= Exercise aim =
Repeat these records exactly, pictures excluded.

= Given information =
==================================================

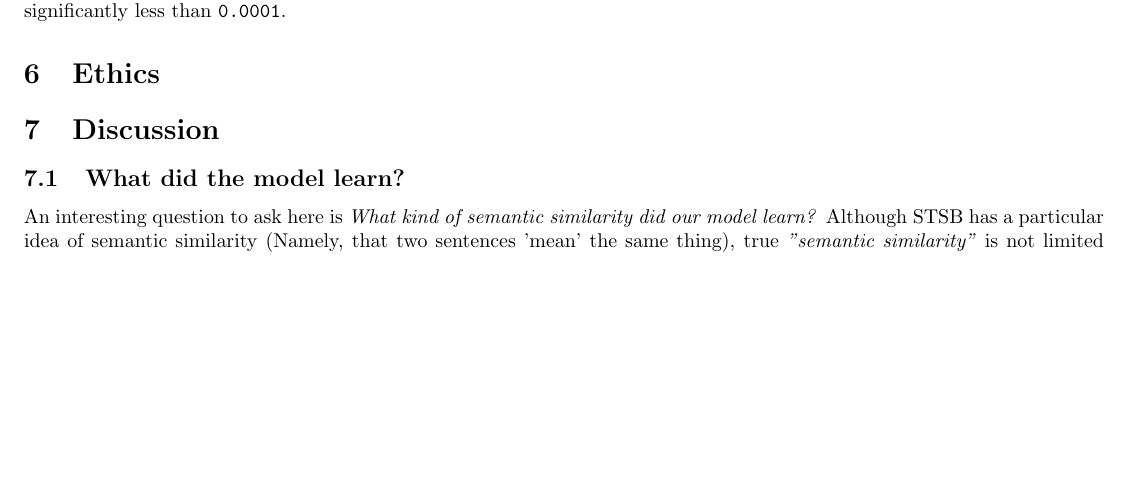
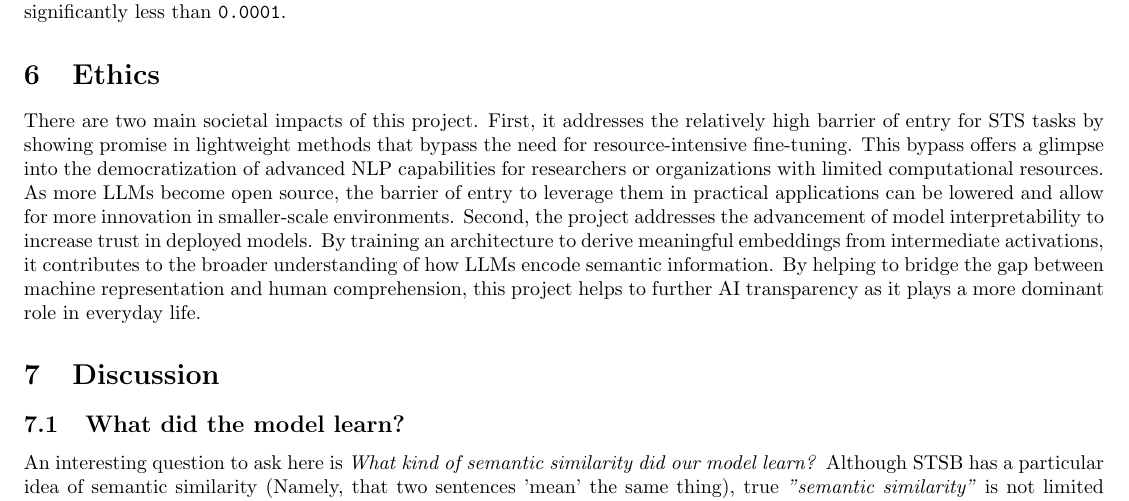
Before and after one commit to olwmc/csci2470_final, a LaTeX document (csci2470_final_paper/main.tex): part of page 6 of 10, cut so that both start at the same text, the shorter picture padded with empty space. Compiled offline with pdfLaTeX.

Commit message:
Added first ethics doodad

```diff
--- a/csci2470_final_paper/main.tex
+++ b/csci2470_final_paper/main.tex
@@ -181,6 +181,7 @@ We achieved a Pearson correlation on STSB's test set of \verb|76.86%| and a Spea
 %     Who are the major “stakeholders” in this problem, and what are the consequences of mistakes made by your algorithm?
 %     How are you planning to quantify or measure error or success? What implications does your quantification have?
 %     Add your own: if there is an issue about your algorithm you would like to discuss or explain further, feel free to do so.
+There are two main societal impacts of this project. First, it addresses the relatively high barrier of entry for STS tasks by showing promise in lightweight methods that bypass the need for resource-intensive fine-tuning. This bypass offers a glimpse into the democratization of advanced NLP capabilities for researchers or organizations with limited computational resources. As more LLMs become open source, the barrier of entry to leverage them in practical applications can be lowered and allow for more innovation in smaller-scale environments. Second, the project addresses the advancement of model interpretability to increase trust in deployed models. By training an architecture to derive meaningful embeddings from intermediate activations, it contributes to the broader understanding of how LLMs encode semantic information. By helping to bridge the gap between machine representation and human comprehension, this project helps to further AI transparency as it plays a more dominant role in everyday life.
 
 \section{Discussion}
 
```
Also changed, not shown: csci2470_final_paper/main.pdf.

==================================================

= Solution =
Before and after one commit to olwmc/csci2470_final, a LaTeX document (csci2470_final_paper/main.tex): part of page 6 of 10, cut so that both start at the same text, the shorter picture padded with empty space. Compiled offline with pdfLaTeX.

Commit message:
Added first ethics doodad

```diff
--- a/csci2470_final_paper/main.tex
+++ b/csci2470_final_paper/main.tex
@@ -181,6 +181,7 @@ We achieved a Pearson correlation on STSB's test set of \verb|76.86%| and a Spea
 %     Who are the major “stakeholders” in this problem, and what are the consequences of mistakes made by your algorithm?
 %     How are you planning to quantify or measure error or success? What implications does your quantification have?
 %     Add your own: if there is an issue about your algorithm you would like to discuss or explain further, feel free to do so.
+There are two main societal impacts of this project. First, it addresses the relatively high barrier of entry for STS tasks by showing promise in lightweight methods that bypass the need for resource-intensive fine-tuning. This bypass offers a glimpse into the democratization of advanced NLP capabilities for researchers or organizations with limited computational resources. As more LLMs become open source, the barrier of entry to leverage them in practical applications can be lowered and allow for more innovation in smaller-scale environments. Second, the project addresses the advancement of model interpretability to increase trust in deployed models. By training an architecture to derive meaningful embeddings from intermediate activations, it contributes to the broader understanding of how LLMs encode semantic information. By helping to bridge the gap between machine representation and human comprehension, this project helps to further AI transparency as it plays a more dominant role in everyday life.
 
 \section{Discussion}
 
```
Also changed, not shown: csci2470_final_paper/main.pdf.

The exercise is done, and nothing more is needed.